▶ **Task description**
For the word "quotidienne", state how many lines of the data include it. Respond with the number only.
=-=-=
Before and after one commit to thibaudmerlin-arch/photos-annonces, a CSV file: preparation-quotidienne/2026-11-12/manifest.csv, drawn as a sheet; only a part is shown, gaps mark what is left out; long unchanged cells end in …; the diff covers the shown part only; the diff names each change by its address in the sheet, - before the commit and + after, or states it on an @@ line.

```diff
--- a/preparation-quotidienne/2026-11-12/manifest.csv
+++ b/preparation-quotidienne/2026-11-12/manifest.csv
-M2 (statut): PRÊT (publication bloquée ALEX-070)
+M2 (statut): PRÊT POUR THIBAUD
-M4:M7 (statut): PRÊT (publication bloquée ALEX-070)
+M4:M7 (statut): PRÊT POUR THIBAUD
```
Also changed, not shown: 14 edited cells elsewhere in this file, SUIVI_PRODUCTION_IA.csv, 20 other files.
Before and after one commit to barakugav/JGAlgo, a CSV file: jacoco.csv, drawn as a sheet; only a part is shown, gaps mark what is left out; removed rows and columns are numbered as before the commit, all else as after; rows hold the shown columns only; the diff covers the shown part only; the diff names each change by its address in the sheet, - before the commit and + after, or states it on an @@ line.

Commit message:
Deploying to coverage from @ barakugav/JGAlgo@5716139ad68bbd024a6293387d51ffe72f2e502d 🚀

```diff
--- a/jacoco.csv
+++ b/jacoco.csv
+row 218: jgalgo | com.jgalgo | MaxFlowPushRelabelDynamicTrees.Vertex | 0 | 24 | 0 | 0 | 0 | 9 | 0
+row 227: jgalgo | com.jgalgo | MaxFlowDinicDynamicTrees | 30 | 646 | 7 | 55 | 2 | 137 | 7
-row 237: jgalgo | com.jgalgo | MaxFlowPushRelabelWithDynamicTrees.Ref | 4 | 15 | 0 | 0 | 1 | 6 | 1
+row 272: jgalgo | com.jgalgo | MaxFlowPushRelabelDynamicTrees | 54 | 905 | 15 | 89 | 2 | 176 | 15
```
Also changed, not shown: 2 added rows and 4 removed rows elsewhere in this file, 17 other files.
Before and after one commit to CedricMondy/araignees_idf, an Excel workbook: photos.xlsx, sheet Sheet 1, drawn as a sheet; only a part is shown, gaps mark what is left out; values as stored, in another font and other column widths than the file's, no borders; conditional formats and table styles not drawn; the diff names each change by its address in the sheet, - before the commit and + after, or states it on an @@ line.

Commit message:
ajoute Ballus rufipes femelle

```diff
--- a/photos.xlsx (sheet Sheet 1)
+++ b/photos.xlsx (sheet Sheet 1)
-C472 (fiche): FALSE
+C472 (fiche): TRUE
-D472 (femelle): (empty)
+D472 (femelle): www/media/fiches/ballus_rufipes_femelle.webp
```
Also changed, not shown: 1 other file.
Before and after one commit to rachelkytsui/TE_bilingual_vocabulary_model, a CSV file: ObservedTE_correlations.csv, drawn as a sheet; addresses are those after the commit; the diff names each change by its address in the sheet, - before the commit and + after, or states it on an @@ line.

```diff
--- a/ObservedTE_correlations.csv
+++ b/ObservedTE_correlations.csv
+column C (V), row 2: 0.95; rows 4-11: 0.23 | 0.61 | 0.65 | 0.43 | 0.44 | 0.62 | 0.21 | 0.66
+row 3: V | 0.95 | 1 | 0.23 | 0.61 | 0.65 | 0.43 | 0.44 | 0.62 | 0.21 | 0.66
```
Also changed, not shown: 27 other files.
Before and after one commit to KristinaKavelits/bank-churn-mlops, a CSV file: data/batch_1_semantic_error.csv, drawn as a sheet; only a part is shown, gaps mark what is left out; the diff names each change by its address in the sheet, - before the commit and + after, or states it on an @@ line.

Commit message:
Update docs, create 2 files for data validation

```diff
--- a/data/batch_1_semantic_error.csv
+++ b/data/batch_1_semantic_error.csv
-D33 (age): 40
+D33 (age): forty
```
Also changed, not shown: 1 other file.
=-=-=
▶ **Written response**
3